Musical Notation and Documenting Applications

I’ve been learning how to play the cello for a while now, and one thing anyone who makes music will tell you is that playing the notes as written isn’t enough. It won’t be music. Not only does the musician have to make phrases and color the music with their personality, but there are other indicators aside from notes that show you how the music is supposed to be played: marks to indicate volume, emphasis, and even when the artist can improvise.

I was thinking about this in regard to the documentation of applications. For desktop and internet applications, my colleague Ryan Freitas and I have been talking about using storyboards as part of the documentation process alongside wireframes and lo-fi animations. Storyboards, however, have a fatal flaw in that they don’t show timing or feeling very well. They are the notes on the staff, devoid of indicators as to how they fit together to make music. What storyboards–and really interaction design documentation in general–are missing are these indicators of tone and mood. Does a menu drop down abruptly, or is it a slow slide? Is this an important command with a lot of emphasis, or is it a minor piece that should be subtle?

I certainly don’t have a system in place for this yet, but as our interactions get more sophisticated, it’s probably going to be something designers will have to address.

One thought on “Musical Notation and Documenting Applications

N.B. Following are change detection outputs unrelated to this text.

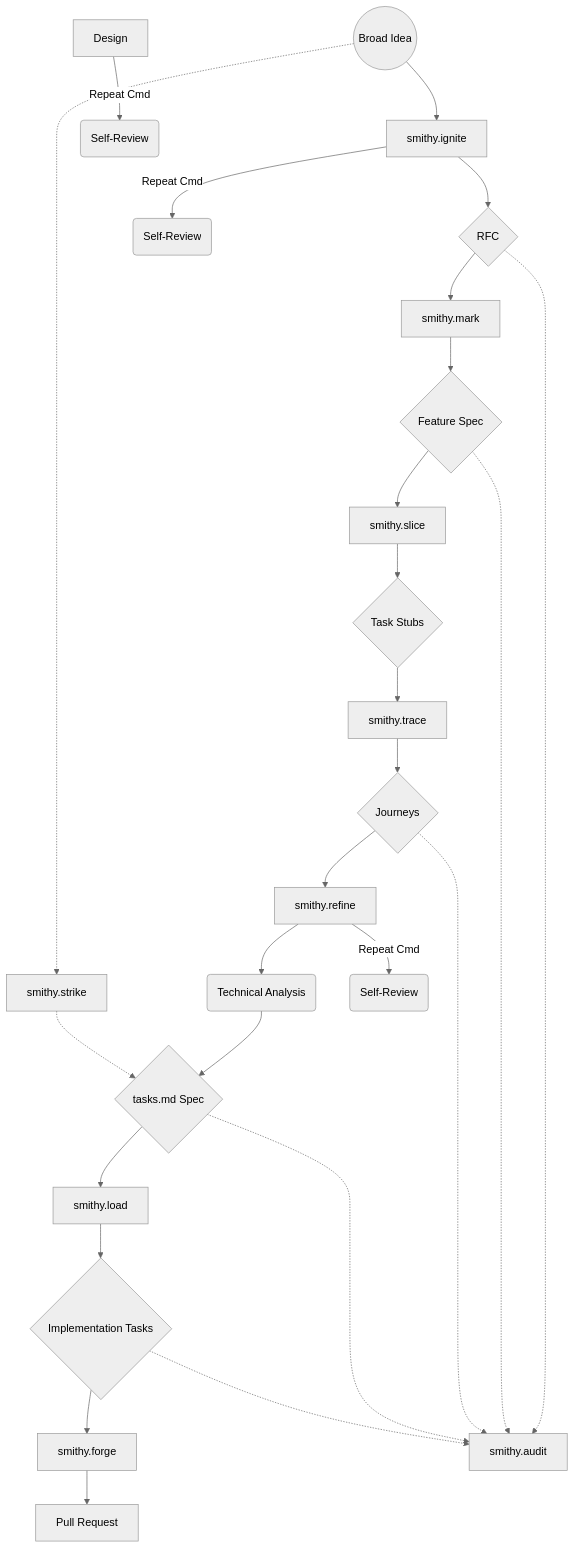
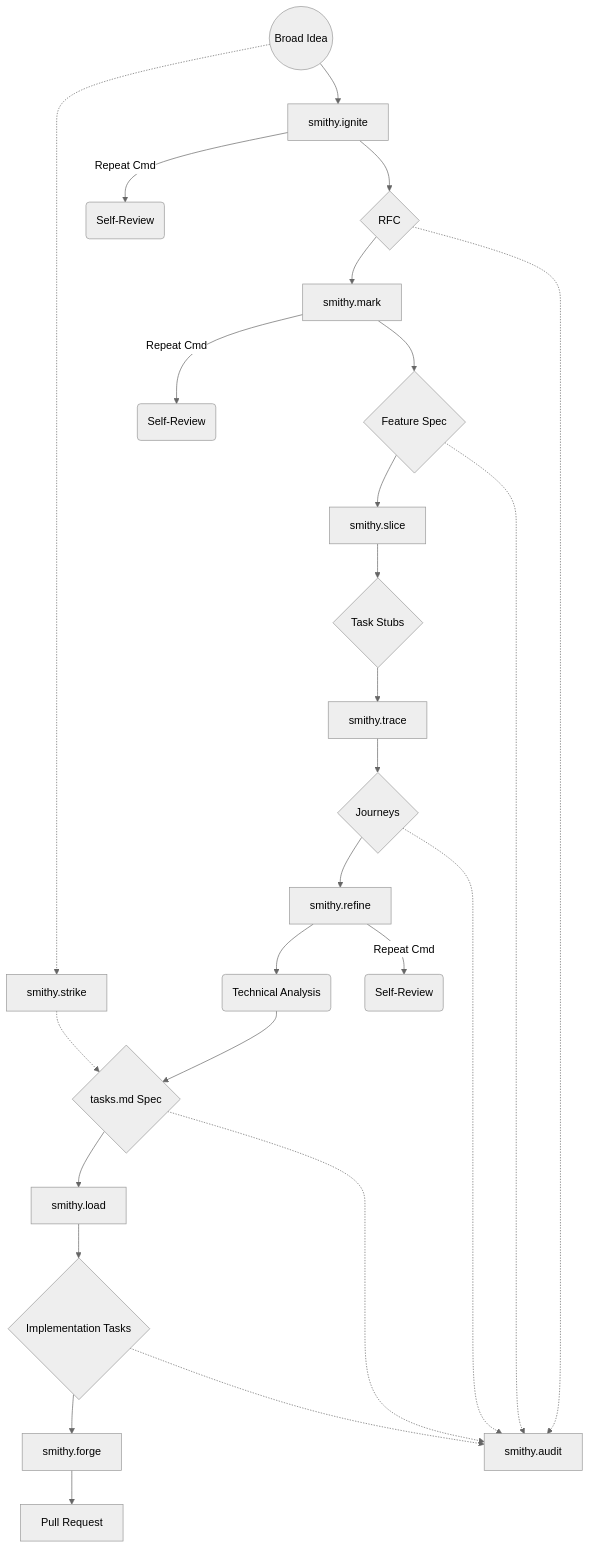
Before and after one commit to Balexda/SmithyCLI: the diagram in README.md, drawn with Mermaid (neutral theme). The commit also changed other lines of this file, not shown here.

Commit message:
Fix README mermaid diagram and pipeline table consistency for smithy.mark
Update Breakdown row to reference "Feature Spec" instead of "Feature Plan",
and rename leftover Design node references to Mark in the review loop.

````diff
--- a/README.md
+++ b/README.md
@@ -47,45 +47,45 @@
 ```mermaid
 graph TD
     %% Ideation
     Idea((Broad Idea)) --> Ignite[smithy.ignite]
     Ignite --> RFC{RFC}
     
     %% Planning
     RFC --> Mark[smithy.mark]
     Mark --> Plan{Feature Spec}
     
     %% Breakdown
     Plan --> Slice[smithy.slice]
     Slice --> Stubs{Task Stubs}
     
     %% Experience
     Stubs --> Trace[smithy.trace]
     Trace --> Journeys{Journeys}
     
     %% Technical Spec
     Journeys --> Refine[smithy.refine]
     Refine --> Analyze(Technical Analysis)
     Analyze --> Spec{tasks.md Spec}
     
     %% Queue & Forge
     Spec --> Load[smithy.load]
     Load --> Tasks{Implementation Tasks}
     Tasks --> Forge[smithy.forge]
     Forge --> PR[Pull Request]
     
     %% Fast Track
     Idea -.-> Strike[smithy.strike]
     Strike -.-> Spec
     
     %% Review Loops
     Ignite -- "Repeat Cmd" --> IgniteReview(Self-Review)
-    Design -- "Repeat Cmd" --> DesignReview(Self-Review)
+    Mark -- "Repeat Cmd" --> MarkReview(Self-Review)
     Refine -- "Repeat Cmd" --> RefineReview(Self-Review)
     
     %% Universal Auditor
     RFC -.-> Audit[smithy.audit]
     Plan -.-> Audit
     Journeys -.-> Audit
     Spec -.-> Audit
     Tasks -.-> Audit
 ```
````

  1. Very interesting insight. As a musician, I can definitely appreciate the correlation. As a designer, I completely agree that personality is a huge factor in successful applications.
    I have no idea how to communicate these things in a design doc, and I suspect that the developers might look at me like I’m nuts if I try to explain in a spec how an application should “feel”. That said, I’d love to take this on and see how I can affect the final product by defining a mood and personality for it.
    Great post.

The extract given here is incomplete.